These fish don't even swim. Monkfish are bottom feeders that "walk" on the ocean floor with their fins as they search for food. They have large mouths to capture as much prey as possible and will eat just about anything that comes their way. Deep-sea monster? We think so.
What Is Monkfish?
Monkfish primarily live on North Atlantic waters and are often caught off the waters of Scandinavia, the Mediterranean or anywhere from Maine to North Carolina.
They grow to be relatively large fish; males can be about 3 feet (0.9 meter) long, while females can be as big as 4.5 feet (1.3 meters). Despite that size, the tail is the most prized part, and the rest of the fish typically is not eaten. The tail meat is firm and nearly boneless, so it's super easy to prepare, and provides up to 4-pound (1.8-kilogram) filets from both side of the spine.
The meat is low in fat and sodium and high in protein and is a good source of B6 and B12 vitamins as well as potassium. Depending on how it's prepared, expect a 4-ounce (113-gram) serving to contain about 86 calories, 16 grams of protein and just 1 gram of fat.
What Does Monkfish Taste Like?
While monkfish might not be known for its good looks, it is known for its delicious flavor and lobster-like texture.
"Many people will tell you it's the poor man's lobster, and I see what they're saying. Monkfish has a particular springiness to it that's similar," says Brandon Chavannes, executive chef at The Betty in Atlanta. "In my mind, however, monkfish is more like a grassier tasting grouper."

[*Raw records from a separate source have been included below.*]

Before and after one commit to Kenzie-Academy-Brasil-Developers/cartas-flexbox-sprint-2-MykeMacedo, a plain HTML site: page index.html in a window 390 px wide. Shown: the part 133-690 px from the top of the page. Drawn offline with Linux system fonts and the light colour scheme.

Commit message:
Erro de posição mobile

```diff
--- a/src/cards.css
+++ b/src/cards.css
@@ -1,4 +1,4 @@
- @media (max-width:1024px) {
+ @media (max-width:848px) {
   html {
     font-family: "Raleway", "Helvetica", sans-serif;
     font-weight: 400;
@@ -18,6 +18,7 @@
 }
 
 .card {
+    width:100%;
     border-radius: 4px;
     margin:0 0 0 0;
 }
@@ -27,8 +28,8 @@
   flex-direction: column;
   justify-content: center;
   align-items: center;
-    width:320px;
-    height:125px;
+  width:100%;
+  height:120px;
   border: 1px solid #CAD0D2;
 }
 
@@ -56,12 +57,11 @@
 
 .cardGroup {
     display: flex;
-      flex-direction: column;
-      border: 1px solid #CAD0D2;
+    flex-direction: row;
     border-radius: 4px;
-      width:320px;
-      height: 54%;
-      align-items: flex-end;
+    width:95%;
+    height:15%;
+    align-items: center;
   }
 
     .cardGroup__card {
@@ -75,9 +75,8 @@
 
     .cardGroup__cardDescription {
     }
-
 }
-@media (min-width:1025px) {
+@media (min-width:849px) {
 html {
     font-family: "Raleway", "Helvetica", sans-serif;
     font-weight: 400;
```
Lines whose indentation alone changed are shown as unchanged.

Depending on your region, you can find monkfish filets at your typical grocery store. But if you can visit your local fishmonger or farmers market, that's ideal, as this fish is often difficult to clean and is best left to a pro. When selecting filets, monkfish should be pearlescent white with a faint pink hue.
"Monkfish is one of those fish that can be intimidating to buy whole and butcher," says chef Adam Evans of Birmingham's Automatic Seafood and Oysters. He recommends buying filets with the bone in them if you can. Otherwise, deboned filets are the way to go. "I really do like to cook monkfish on the bone since it cooks more evenly and produces a better result," he says.
Thanks to its mild taste and slight sweetness, Evans finds monkfish versatile and easy to cook with. He says he thinks it does have the texture of lobster, which "makes it really special."
How to Cook Monkfish
One good thing about monkfish is it's so adaptable. You can substitute monkfish in just about any dish that calls for a white fish. It won't fall apart because the filets stay firm while they're cooking.
Once you unwrap your fillet from the store, make sure the store cleaned the monkfish correctly and no silver skin or membranes remain. Place the monkfish on a cutting board and salt the fish generously about an hour before cooking. This will help pull out any remaining liquids.
The texture of cooked monkfish will be more lobster-like than a flaky fish — think juicy, firm and plump. One of the main preparations for it — like lobster — is to simply sear it in a hot pan with butter and oil and then serve it with capers, lemon and drawn butter.
Chavannes loves to season monkfish in Middle Eastern spices and cook it on the grill, or to braise it along with rich Spanish ingredients like peppers and tomatoes. The acids from the tomato help accentuate all of the monkfish's mild flavors.
You can also sear it on the bone and braise it until tender. It brings out the lobster-like characteristics of the meat, Evans says. He enjoys accompanying it with morel mushrooms, spring onion or ramps. In other words, you can pretty much do anything with monkfish and it will taste great.